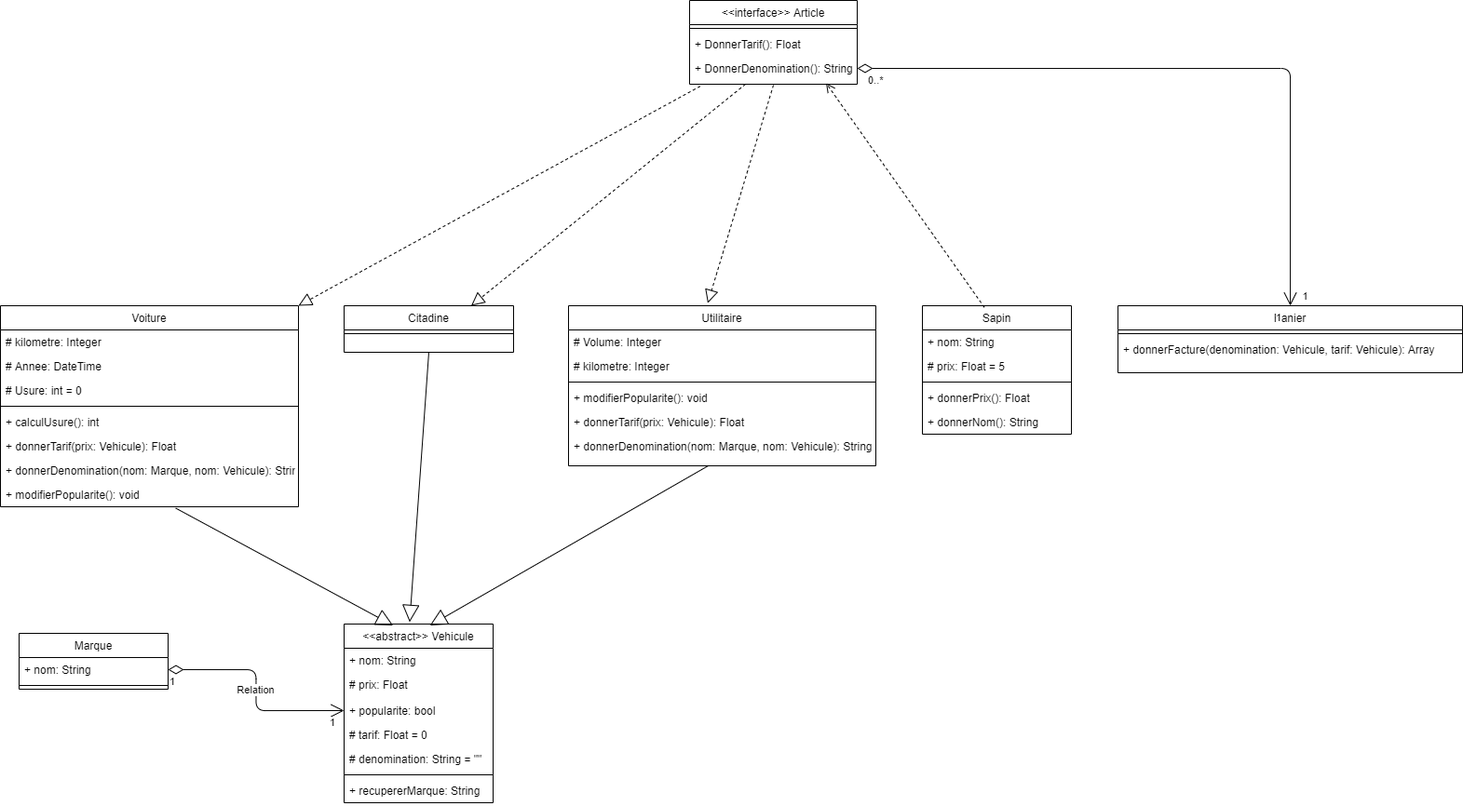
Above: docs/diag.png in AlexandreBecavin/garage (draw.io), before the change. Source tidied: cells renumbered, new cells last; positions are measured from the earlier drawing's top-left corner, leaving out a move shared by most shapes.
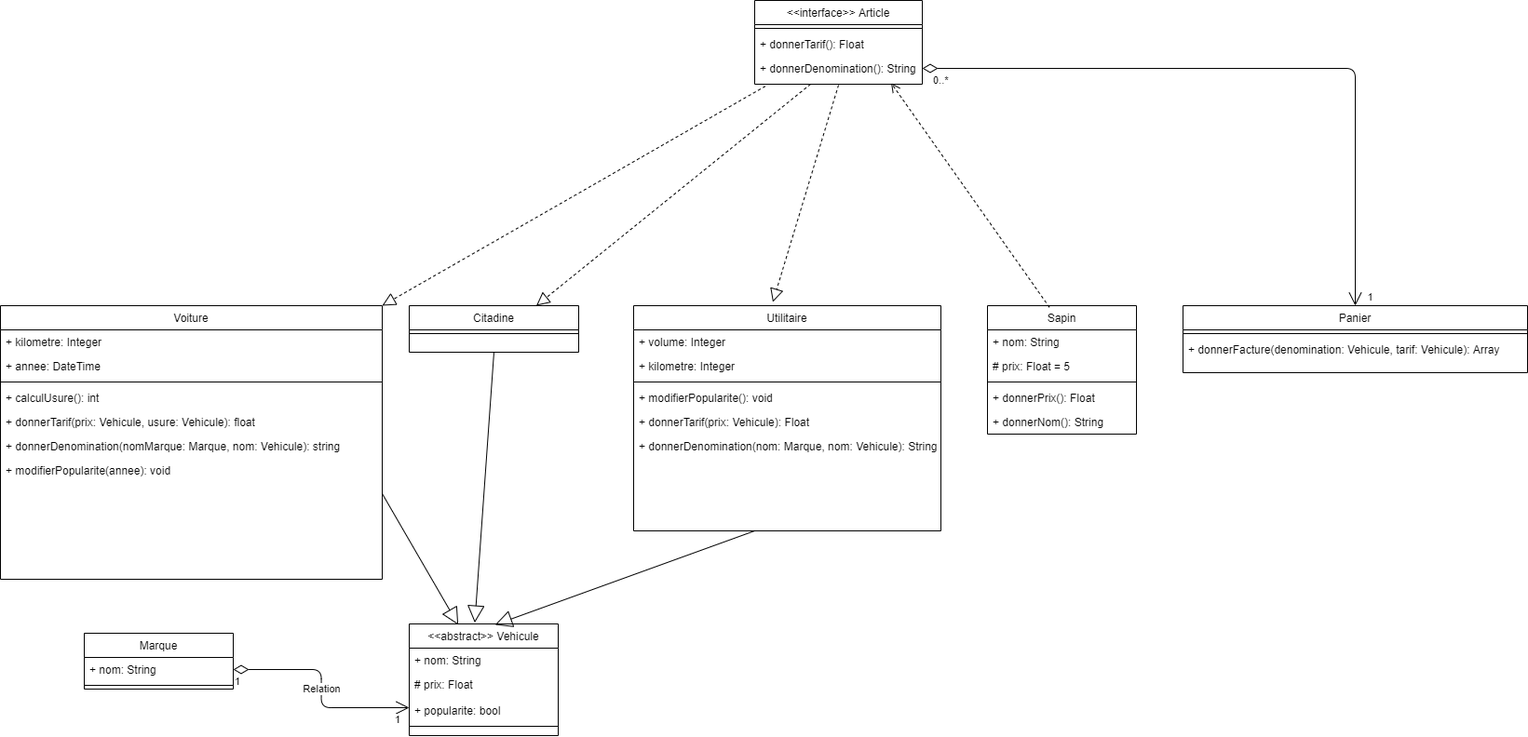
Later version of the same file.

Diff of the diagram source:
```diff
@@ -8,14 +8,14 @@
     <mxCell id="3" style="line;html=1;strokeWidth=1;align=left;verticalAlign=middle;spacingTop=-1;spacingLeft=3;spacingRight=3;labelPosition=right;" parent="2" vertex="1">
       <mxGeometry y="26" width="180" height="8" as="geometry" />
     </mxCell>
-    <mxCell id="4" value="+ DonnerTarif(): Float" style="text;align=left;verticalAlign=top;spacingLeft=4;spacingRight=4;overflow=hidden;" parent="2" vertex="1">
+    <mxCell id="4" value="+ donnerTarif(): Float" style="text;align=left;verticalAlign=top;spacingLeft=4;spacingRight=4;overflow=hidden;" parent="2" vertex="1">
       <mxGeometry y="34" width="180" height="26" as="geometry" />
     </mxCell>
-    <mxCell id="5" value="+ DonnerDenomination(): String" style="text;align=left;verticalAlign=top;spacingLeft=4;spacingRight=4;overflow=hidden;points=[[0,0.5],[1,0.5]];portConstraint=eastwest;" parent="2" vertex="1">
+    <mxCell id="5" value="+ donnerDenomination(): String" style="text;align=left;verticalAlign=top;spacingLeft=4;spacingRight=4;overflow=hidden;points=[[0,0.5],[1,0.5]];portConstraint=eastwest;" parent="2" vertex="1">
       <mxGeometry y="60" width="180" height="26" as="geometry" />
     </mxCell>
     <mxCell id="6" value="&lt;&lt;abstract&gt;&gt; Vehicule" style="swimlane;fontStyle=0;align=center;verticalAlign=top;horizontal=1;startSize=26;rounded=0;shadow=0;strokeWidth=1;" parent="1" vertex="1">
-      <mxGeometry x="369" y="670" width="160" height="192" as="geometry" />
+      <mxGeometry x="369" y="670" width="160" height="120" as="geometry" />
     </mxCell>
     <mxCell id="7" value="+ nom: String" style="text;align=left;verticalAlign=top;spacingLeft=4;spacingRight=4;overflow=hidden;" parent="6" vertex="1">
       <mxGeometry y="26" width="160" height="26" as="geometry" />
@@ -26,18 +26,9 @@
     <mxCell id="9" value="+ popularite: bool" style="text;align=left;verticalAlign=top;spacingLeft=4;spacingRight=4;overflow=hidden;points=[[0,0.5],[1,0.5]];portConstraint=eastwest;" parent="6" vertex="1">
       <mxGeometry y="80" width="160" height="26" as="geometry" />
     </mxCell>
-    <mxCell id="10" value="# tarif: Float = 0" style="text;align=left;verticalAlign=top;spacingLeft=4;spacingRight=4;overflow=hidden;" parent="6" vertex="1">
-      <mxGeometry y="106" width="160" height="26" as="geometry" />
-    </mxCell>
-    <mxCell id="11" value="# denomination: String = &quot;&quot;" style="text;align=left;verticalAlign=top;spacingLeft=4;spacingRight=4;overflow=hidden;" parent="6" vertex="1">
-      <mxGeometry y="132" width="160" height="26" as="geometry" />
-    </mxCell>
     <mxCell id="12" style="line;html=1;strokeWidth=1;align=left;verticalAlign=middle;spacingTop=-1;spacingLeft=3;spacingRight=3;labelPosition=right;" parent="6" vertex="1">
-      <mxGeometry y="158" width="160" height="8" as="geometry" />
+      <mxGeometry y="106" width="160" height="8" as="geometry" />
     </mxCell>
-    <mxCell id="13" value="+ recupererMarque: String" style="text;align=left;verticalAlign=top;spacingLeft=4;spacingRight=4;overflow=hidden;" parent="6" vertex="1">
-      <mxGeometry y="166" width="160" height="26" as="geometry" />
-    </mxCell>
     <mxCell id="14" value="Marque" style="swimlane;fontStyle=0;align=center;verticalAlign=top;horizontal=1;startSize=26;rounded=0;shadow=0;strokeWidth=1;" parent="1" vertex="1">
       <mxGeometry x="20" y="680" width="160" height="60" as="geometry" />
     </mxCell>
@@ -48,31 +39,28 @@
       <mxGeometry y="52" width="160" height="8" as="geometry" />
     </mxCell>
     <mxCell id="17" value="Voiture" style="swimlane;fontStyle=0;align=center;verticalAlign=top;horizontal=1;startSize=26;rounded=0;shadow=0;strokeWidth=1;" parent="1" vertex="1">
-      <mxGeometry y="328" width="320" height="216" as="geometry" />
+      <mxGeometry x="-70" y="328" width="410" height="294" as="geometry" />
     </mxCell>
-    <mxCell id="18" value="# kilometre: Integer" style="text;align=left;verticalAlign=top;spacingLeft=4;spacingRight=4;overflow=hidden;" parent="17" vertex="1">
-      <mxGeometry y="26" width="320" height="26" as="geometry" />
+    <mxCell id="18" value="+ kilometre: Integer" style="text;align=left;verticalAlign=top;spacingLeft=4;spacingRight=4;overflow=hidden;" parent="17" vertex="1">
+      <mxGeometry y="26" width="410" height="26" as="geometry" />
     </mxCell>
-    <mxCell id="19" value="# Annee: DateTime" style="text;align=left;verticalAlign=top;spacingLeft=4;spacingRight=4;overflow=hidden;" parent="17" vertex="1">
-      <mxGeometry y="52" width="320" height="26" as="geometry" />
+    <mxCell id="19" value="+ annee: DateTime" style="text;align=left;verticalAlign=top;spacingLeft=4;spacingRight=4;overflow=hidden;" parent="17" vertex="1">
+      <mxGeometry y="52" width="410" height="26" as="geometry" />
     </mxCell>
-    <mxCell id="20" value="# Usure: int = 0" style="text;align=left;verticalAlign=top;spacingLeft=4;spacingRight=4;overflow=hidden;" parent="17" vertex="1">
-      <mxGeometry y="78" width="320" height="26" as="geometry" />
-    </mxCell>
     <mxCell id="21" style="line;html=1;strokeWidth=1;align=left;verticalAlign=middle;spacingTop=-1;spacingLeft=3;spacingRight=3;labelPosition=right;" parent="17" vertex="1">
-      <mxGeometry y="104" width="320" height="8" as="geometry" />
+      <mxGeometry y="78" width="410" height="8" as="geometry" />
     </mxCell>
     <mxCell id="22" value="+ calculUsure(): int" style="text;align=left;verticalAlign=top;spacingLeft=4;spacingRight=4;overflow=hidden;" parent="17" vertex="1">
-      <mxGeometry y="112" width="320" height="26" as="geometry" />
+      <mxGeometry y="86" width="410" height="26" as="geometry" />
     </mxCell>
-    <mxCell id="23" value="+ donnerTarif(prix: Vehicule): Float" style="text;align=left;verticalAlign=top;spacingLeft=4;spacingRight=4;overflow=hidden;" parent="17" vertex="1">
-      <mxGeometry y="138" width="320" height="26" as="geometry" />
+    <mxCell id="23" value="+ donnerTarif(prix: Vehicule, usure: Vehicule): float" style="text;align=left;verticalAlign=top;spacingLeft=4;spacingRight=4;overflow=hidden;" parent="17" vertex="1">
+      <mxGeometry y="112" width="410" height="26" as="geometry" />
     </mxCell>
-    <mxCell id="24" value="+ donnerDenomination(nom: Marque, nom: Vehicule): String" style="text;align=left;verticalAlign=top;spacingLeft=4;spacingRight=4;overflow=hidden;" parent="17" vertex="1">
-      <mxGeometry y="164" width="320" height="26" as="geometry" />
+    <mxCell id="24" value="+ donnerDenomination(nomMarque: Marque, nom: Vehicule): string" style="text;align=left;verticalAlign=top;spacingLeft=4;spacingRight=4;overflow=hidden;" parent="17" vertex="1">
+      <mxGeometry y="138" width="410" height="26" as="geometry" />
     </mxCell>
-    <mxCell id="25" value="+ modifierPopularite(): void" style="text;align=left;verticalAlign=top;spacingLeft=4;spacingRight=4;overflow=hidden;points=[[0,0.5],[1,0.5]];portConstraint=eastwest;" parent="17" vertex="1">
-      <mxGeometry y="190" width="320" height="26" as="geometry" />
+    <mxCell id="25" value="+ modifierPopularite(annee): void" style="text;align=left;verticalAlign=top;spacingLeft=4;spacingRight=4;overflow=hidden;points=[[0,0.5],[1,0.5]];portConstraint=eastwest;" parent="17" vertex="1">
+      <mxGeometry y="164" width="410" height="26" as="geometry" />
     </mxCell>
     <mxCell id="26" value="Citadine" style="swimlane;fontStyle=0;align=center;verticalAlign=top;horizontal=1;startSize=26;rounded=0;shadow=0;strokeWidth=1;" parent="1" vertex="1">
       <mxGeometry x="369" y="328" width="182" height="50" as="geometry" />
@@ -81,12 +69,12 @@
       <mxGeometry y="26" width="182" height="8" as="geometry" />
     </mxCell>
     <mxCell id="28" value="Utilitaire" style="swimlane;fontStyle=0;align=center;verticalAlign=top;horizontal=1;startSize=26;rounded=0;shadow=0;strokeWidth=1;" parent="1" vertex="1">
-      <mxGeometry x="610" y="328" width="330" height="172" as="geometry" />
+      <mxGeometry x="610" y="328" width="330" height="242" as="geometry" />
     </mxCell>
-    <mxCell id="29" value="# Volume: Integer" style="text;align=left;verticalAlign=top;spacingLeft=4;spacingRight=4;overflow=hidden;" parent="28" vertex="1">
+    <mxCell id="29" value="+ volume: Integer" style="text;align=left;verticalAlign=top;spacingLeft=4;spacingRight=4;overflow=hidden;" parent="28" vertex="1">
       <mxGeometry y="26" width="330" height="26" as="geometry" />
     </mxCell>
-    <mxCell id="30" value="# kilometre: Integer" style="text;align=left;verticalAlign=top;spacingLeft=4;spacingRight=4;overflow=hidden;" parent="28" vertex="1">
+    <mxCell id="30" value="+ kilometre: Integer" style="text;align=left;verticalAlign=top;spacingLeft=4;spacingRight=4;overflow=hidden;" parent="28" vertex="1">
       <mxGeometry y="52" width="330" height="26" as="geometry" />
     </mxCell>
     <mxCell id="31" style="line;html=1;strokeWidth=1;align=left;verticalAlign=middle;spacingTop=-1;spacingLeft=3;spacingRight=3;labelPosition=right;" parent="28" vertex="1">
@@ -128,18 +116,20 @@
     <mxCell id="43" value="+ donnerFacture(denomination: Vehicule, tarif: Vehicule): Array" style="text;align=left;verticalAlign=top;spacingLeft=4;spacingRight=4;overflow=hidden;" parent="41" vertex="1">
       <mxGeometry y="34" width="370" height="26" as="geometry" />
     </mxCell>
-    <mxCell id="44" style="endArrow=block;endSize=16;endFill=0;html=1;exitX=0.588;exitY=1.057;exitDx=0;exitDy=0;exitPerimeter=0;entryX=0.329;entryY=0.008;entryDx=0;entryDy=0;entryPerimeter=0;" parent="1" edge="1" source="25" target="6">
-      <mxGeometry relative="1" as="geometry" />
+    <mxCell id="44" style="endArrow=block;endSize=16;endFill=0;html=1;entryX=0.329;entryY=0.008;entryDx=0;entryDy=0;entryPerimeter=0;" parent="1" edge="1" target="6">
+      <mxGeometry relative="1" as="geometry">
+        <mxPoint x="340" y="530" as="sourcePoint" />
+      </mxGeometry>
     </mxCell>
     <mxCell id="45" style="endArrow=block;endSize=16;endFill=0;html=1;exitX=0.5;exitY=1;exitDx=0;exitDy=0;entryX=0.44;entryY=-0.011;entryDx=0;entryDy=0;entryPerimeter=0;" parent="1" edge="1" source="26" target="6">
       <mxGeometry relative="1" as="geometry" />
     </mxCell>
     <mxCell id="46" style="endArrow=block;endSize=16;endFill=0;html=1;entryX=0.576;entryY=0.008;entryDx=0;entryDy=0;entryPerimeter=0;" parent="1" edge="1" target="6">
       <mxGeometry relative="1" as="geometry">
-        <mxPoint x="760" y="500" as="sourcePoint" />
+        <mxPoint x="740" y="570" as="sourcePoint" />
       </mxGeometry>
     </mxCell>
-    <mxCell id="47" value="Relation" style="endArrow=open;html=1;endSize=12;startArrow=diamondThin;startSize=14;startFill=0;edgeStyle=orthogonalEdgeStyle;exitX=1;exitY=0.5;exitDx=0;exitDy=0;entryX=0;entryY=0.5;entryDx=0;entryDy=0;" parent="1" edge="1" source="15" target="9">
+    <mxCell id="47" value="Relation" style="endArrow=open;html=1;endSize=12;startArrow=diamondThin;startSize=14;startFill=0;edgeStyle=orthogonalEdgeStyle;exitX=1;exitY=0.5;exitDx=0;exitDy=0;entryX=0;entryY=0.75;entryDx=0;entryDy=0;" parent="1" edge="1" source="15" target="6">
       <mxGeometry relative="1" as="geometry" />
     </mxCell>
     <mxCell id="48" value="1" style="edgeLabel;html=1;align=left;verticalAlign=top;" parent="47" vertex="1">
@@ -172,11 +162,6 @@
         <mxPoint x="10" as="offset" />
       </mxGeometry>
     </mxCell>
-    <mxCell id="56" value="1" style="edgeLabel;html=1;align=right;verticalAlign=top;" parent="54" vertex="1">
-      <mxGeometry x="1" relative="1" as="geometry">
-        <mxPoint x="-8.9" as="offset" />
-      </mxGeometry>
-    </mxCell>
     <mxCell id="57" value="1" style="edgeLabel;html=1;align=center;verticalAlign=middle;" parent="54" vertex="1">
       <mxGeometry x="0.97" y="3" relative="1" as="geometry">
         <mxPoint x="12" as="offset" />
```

==

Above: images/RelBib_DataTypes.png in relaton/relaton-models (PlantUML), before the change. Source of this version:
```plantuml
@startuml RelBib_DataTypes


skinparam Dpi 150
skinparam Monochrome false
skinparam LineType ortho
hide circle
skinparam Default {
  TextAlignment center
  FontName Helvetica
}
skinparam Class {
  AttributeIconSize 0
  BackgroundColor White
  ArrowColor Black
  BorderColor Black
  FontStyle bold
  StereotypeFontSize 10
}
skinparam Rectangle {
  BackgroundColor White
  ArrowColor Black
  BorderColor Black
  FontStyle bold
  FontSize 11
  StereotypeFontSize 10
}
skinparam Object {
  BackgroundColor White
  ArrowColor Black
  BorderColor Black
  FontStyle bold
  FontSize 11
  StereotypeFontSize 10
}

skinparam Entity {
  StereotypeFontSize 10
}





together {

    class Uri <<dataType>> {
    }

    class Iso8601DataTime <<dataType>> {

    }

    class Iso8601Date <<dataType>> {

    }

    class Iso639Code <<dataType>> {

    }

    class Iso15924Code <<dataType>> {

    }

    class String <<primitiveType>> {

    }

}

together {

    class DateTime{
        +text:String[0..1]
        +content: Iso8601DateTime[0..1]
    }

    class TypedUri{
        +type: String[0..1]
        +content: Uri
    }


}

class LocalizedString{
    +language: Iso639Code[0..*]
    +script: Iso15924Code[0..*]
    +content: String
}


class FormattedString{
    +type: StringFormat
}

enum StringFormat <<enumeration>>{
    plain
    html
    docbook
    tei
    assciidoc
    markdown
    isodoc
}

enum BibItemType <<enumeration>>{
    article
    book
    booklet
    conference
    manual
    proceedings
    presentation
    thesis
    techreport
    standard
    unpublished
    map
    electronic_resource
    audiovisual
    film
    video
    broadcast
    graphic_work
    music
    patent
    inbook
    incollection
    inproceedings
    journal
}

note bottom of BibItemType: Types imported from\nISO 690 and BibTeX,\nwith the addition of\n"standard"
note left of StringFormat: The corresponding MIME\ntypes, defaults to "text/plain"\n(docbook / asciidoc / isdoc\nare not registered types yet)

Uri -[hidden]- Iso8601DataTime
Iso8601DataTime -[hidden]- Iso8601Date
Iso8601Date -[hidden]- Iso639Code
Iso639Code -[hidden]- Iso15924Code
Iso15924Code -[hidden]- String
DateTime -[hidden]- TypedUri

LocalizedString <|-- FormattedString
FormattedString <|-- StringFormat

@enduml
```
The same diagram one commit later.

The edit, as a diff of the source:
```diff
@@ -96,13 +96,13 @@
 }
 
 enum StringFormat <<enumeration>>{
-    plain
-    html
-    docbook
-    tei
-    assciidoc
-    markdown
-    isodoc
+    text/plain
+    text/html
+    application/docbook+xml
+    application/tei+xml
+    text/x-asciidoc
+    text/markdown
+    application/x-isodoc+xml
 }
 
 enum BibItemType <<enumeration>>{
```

==

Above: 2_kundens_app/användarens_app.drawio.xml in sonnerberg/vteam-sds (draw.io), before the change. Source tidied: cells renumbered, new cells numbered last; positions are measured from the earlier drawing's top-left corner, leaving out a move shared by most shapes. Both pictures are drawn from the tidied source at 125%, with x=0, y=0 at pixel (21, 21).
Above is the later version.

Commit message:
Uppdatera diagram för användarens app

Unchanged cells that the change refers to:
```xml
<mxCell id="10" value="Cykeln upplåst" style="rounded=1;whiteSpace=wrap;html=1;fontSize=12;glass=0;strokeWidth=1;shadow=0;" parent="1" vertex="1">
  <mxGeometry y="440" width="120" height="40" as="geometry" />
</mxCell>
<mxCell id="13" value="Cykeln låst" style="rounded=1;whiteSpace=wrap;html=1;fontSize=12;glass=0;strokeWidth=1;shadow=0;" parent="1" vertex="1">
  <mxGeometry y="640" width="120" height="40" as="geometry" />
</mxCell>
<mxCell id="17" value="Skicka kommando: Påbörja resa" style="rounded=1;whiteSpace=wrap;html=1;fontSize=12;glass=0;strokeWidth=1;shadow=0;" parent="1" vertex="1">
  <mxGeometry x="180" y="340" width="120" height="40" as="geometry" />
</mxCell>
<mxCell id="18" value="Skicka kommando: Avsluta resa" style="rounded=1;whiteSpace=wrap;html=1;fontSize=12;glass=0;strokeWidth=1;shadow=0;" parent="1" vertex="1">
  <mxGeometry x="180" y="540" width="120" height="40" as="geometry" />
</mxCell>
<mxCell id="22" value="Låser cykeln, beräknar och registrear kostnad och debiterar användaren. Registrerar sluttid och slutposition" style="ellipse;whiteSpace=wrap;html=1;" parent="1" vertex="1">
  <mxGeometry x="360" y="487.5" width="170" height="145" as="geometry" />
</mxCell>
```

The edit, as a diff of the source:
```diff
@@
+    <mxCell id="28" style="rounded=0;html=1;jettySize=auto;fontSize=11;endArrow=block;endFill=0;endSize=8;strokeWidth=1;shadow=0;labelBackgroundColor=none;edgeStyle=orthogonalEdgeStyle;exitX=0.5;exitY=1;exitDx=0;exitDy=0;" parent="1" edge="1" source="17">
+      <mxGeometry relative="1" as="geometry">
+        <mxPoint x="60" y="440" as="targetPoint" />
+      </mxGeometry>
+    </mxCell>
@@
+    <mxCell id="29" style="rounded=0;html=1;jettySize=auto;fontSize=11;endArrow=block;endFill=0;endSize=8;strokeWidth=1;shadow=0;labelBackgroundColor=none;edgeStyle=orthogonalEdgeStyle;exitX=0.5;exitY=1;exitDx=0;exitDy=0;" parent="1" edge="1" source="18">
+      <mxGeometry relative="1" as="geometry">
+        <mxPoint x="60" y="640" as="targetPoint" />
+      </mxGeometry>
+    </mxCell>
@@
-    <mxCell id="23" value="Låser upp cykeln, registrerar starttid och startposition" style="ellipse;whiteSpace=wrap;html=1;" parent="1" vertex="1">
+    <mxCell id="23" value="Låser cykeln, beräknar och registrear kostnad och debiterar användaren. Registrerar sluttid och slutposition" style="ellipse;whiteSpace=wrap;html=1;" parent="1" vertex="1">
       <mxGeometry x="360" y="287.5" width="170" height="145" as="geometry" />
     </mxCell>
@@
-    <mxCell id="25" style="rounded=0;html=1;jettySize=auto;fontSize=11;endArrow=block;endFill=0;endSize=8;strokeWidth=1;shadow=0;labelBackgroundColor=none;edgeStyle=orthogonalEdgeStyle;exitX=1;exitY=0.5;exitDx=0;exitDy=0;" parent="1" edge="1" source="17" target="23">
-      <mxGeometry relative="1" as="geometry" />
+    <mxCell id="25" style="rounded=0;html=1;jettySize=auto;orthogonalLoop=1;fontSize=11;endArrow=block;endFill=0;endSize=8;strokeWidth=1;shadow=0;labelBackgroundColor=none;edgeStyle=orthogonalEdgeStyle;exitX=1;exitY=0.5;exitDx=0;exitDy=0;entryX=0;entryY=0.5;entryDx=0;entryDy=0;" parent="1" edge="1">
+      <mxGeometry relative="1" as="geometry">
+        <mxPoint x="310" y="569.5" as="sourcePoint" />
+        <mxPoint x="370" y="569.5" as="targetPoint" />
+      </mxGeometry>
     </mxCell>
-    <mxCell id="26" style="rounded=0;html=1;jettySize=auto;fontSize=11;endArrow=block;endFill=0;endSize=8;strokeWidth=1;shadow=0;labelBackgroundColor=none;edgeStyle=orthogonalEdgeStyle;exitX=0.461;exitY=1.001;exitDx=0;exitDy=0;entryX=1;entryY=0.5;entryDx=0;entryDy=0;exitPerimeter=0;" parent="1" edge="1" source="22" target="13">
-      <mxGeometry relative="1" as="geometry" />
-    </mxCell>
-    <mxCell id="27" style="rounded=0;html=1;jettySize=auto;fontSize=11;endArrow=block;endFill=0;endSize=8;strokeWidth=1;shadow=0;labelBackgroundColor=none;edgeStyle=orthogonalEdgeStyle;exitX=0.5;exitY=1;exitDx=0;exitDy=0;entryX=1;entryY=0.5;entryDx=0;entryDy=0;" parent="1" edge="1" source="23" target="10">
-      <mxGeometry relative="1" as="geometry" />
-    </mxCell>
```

▶ How to complete this task:
Look through the records and gather each line with the word "StringFormat".

▶ Exercise solution:
    +type: StringFormat
enum StringFormat <<enumeration>>{
note left of StringFormat: The corresponding MIME\ntypes, defaults to "text/plain"\n(docbook / asciidoc / isdoc\nare not registered types yet)
FormattedString <|-- StringFormat
 enum StringFormat <<enumeration>>{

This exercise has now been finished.